Like Snappy Nashville, Maxwell G. still was racing and winning at the age of 15. But Maxwell G. did not stop at 15. Early in 1977 at Turf Paradise, 16-year-old Maxwell G. won a $2,000 claiming race. But after Maxwell G. then did not run well a couple of times that year at Sportsman’s Park, Hazelton felt that the time had come for the grizzled veteran of the racing wars to be retired.
According to McCormick’s story, Hazelton “made certain Max had a good retirement home. The old horse was sent to the 26,000-acre McGregor Ranch near Wichita Falls, Texas.” At that ranch, Maxwell G. spent the final five years of his life surrounded by other Thoroughbreds and Texas Longhorns.
Maxwell G. made at least one start every year from age 4 through 16. He won 47 of 234 career starts and earned $181,420. By doing so well at such an advanced age when racing at Turf Paradise, Arlington Park, Hawthorne and Sportsman’s Park, Maxwell G. became a huge fan favorite at all of those tracks.
Evangeline Downs paid tribute to one of the most popular Thoroughbreds of all time last Saturday with the $50,000 John Henry Stakes.
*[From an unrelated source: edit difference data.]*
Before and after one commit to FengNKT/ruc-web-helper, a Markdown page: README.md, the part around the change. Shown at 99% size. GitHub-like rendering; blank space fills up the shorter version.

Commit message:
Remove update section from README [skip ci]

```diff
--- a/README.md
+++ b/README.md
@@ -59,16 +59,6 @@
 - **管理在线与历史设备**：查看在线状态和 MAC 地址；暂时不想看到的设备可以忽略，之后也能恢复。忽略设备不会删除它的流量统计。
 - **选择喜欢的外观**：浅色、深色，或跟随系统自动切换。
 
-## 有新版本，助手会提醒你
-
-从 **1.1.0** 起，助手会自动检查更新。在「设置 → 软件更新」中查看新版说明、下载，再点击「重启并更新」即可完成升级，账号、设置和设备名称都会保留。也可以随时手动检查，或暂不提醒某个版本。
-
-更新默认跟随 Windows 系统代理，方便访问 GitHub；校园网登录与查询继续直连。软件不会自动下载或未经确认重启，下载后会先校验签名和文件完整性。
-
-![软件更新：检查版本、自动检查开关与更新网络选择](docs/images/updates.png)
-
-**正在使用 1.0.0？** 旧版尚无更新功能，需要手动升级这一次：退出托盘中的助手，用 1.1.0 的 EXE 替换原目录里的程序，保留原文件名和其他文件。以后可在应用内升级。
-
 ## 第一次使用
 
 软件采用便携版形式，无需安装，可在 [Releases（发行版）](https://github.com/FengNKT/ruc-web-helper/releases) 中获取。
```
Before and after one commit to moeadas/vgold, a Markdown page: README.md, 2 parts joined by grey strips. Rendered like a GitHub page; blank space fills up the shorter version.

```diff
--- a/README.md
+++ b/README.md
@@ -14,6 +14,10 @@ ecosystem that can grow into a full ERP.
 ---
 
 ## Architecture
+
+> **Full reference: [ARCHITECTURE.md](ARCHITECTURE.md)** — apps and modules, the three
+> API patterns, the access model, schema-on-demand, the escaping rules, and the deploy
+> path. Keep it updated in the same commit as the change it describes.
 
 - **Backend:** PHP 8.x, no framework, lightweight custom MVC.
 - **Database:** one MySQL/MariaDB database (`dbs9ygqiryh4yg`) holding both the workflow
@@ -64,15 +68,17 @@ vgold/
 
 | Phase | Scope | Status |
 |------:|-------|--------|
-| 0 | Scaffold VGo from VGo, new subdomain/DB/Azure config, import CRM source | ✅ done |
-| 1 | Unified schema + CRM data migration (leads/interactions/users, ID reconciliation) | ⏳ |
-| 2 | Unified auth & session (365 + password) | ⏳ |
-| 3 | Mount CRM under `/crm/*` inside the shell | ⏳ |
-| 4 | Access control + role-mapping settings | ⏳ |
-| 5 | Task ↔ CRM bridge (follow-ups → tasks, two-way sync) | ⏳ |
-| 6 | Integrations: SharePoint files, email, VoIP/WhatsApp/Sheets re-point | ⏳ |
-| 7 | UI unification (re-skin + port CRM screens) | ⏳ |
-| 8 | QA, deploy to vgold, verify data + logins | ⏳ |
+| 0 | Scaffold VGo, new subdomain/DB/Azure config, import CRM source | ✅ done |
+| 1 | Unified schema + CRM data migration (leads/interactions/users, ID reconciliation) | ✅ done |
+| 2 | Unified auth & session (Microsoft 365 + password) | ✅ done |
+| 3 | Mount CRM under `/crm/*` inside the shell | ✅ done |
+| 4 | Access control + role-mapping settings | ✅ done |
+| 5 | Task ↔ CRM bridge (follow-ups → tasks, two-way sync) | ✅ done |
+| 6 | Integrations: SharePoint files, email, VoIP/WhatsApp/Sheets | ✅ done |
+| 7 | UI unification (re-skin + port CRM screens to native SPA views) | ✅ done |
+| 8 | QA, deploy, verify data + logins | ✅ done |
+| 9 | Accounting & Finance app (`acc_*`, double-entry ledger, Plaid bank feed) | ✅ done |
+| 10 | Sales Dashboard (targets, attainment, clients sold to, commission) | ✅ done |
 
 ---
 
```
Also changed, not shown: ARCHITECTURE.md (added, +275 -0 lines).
Big Changes won the 1 1/16-mile grass affair by one length as the 2-5 favorite.
John Henry rose from obscurity to become one of racing’s greatest geldings. He was voted Horse of the Year in 1981 at age 6. And then John Henry again was voted Horse of the Year in 1984 at age 9, a tremendous achievement. There have been 13 Triple Crown winners. There has been only one Horse of the Year as old as 9, a tribute not only to the cantankerous son of Ole Bob Bowers, but also to his trainer, Ron McAnally.
John Henry and McAnally both were voted into the Hall of Fame in 1990.
A NUMBER OF BOO-BOOS ON RACING TELECASTS
It appears that Baffert has a pair of promising 2-year-old fillies in Chasing Yesterday and Der Lu. I was at Santa Anita on June 28 when the pair worked four furlongs together. Chasing Yesterday was timed in :48.80, while Der Lu was clocked in :49.00. They should be debuting soon, probably during the Del Mar meet that kicks off on July 18.
A portion of that June 28 team drill was shown on the NBC racing telecast last Saturday. While Laffit Pincay noted that Chasing Yesterday is a half-sister to Triple Crown winner American Pharoah, there was no mention either verbally or graphically as to which of the two fillies coming down the stretch was Chasing Yesterday. For the record, it was the filly on the outside. There also was no mention that “the other filly” was Der Lu.
Chasing Yesterday is by premier sire Tapit. Der Lu is a daughter of 2013 Kentucky Derby winner Orb.
Also during last Saturday’s NBC telecast, Randy Moss said during the post parade for the Grade I Belmont Oaks Invitational that Paved was “making her first start outside Southern California.” Oops. Paved won the El Camino Real Derby against the boys in Northern California at Golden Gate on Feb. 17.
TVG had an “oops” of its own last Saturday. As the fillies and mares were going into the starting gate for last Saturday’s Grade II Great Lady M. Stakes at Los Alamitos, Todd Schrupp said: “Great Lady M., the dam of the fantastic Lady’s Secret, the best Oklahoma-bred of all time. Yes, I know there are some Kipling people out there. But go back and take a look at Lady’s Secret. She was phenomenal.”
I seriously doubt there is a single person out there who thinks Kipling is the greatest Oklahoma-bred of all time. I say that because Kipling was bred in Kentucky. However, Kipling did sire Kip Deville, an Oklahoma-bred who won the Grade I Breeders’ Cup Mile in 2007.
THIS WEEK’S NTRA TOP THOROUGHBRED POLL
Rank Points Horse (First-Place Votes)
1. 429 Justify (42)
2. 344 Accelerate
3. 242 West Coast
4. 241 Unique Bella
5. 190 Mind Your Biscuits (1)
6. 168 Monomoy Girl
7. 166 Bee Jersey
8. 123 Abel Tasman
9. 82 City of Light
10. 73 Diversify